Every entry, start to finish, should be printed verbatim without pictures.

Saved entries
:::::
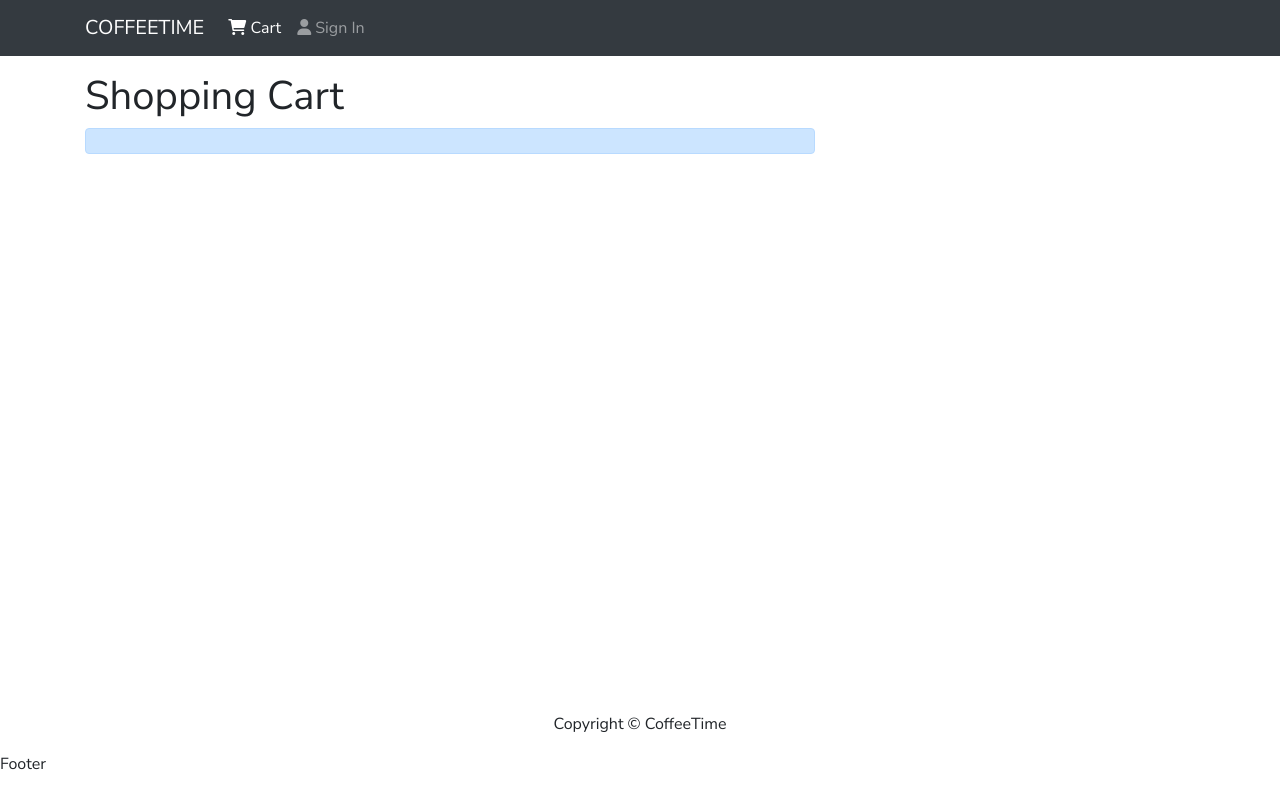
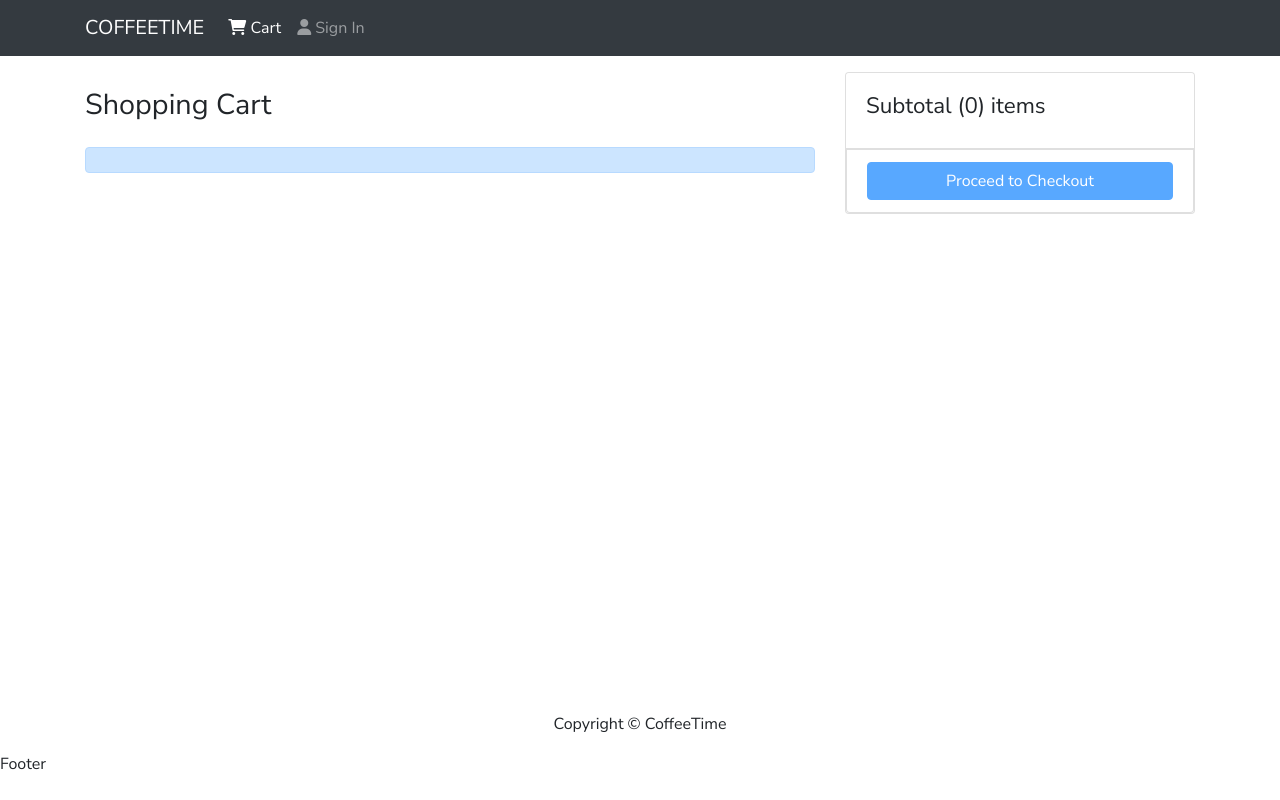
Before and after one commit to daffaromero/CoffeeTime-frontend, a React (Create React App) app: page /cart in a window 1280 px wide. Built offline with nearby package versions, Linux system fonts and the light colour scheme.

Commit message:
add : shopping chart and checkout

```diff
--- a/src/index.css
+++ b/src/index.css
@@ -1,3 +1,11 @@
 main {
   min-height: 80vh;
 }
+h1 {
+  font-size:  1.8rem;
+  padding: 1rem 0;
+}
+h2 {
+  font-size: 1.4rem;
+  padding: 0.5rem 0 ;
+}
--- a/src/screens/CartScreen.js
+++ b/src/screens/CartScreen.js
@@ -1,5 +1,5 @@
 import React, {useEffect} from 'react'
-import { Link, useParams, useLocation} from 'react-router-dom'
+import { Link, useParams, useLocation, useNavigate} from 'react-router-dom'
 import { useDispatch, useSelector } from 'react-redux'
 import {Row, Col, ListGroup, Image, Form, Button, Card} from 'react-bootstrap'
 import Message from '../components/Message'
@@ -16,6 +16,7 @@ const CartScreen = ({props, history}) => {
 
     const cart = useSelector((state) => state.cart)
     const { cartItems } = cart
+    const navigate = useNavigate();
 
     useEffect(() => {
         if(productId) {
@@ -27,6 +28,9 @@ const CartScreen = ({props, history}) => {
         console.log('remove')
     }
 
+    const checkoutHandler = () => {
+        navigate('/login?redirect=shipping')
+    }
   return (<Row>
         <Col md={8}>
             <h1>Shopping Cart</h1>
@@ -49,7 +53,7 @@ const CartScreen = ({props, history}) => {
                                 <Col md={2}>
                                 <Form.Control
                                     as='select'
-                                    value={qty}
+                                    value={item.qty}
                                     onChange={(e) => dispatch(addToCart(item.product, Number(e.target.value)))}
                                     >
                                         {
@@ -73,11 +77,20 @@ const CartScreen = ({props, history}) => {
                 </ListGroup>
             )}
         </Col>
-        <Col md={2}>
-
-        </Col>
-        <Col md={2}>
-
+        <Col md={4}>
+        <Card>
+            <ListGroup variant='flush'>
+              <ListGroup.Item>
+                <h2>Subtotal ({cartItems.reduce((acc, item) => acc + item.qty, 0)}) items</h2>
+                {/* ${cartItems.reduce((acc, item) => acc + item.qty * item.price, 0).toFixes(2)} */}
+                </ListGroup.Item>
+            </ListGroup>
+            <ListGroup.Item>
+                <Button type='button' className='btn-block' disabled={cartItems.length === 0} onClick={checkoutHandler}>
+                    Proceed to Checkout
+                </Button>
+            </ListGroup.Item>
+        </Card>
         </Col>
     </Row>
   )
```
:::::
= Your response =
Before and after one commit to daffaromero/CoffeeTime-frontend, a React (Create React App) app: page /cart in a window 1280 px wide. Built offline with nearby package versions, Linux system fonts and the light colour scheme.

Commit message:
add : shopping chart and checkout

```diff
--- a/src/index.css
+++ b/src/index.css
@@ -1,3 +1,11 @@
 main {
   min-height: 80vh;
 }
+h1 {
+  font-size:  1.8rem;
+  padding: 1rem 0;
+}
+h2 {
+  font-size: 1.4rem;
+  padding: 0.5rem 0 ;
+}
--- a/src/screens/CartScreen.js
+++ b/src/screens/CartScreen.js
@@ -1,5 +1,5 @@
 import React, {useEffect} from 'react'
-import { Link, useParams, useLocation} from 'react-router-dom'
+import { Link, useParams, useLocation, useNavigate} from 'react-router-dom'
 import { useDispatch, useSelector } from 'react-redux'
 import {Row, Col, ListGroup, Image, Form, Button, Card} from 'react-bootstrap'
 import Message from '../components/Message'
@@ -16,6 +16,7 @@ const CartScreen = ({props, history}) => {
 
     const cart = useSelector((state) => state.cart)
     const { cartItems } = cart
+    const navigate = useNavigate();
 
     useEffect(() => {
         if(productId) {
@@ -27,6 +28,9 @@ const CartScreen = ({props, history}) => {
         console.log('remove')
     }
 
+    const checkoutHandler = () => {
+        navigate('/login?redirect=shipping')
+    }
   return (<Row>
         <Col md={8}>
             <h1>Shopping Cart</h1>
@@ -49,7 +53,7 @@ const CartScreen = ({props, history}) => {
                                 <Col md={2}>
                                 <Form.Control
                                     as='select'
-                                    value={qty}
+                                    value={item.qty}
                                     onChange={(e) => dispatch(addToCart(item.product, Number(e.target.value)))}
                                     >
                                         {
@@ -73,11 +77,20 @@ const CartScreen = ({props, history}) => {
                 </ListGroup>
             )}
         </Col>
-        <Col md={2}>
-
-        </Col>
-        <Col md={2}>
-
+        <Col md={4}>
+        <Card>
+            <ListGroup variant='flush'>
+              <ListGroup.Item>
+                <h2>Subtotal ({cartItems.reduce((acc, item) => acc + item.qty, 0)}) items</h2>
+                {/* ${cartItems.reduce((acc, item) => acc + item.qty * item.price, 0).toFixes(2)} */}
+                </ListGroup.Item>
+            </ListGroup>
+            <ListGroup.Item>
+                <Button type='button' className='btn-block' disabled={cartItems.length === 0} onClick={checkoutHandler}>
+                    Proceed to Checkout
+                </Button>
+            </ListGroup.Item>
+        </Card>
         </Col>
     </Row>
   )
```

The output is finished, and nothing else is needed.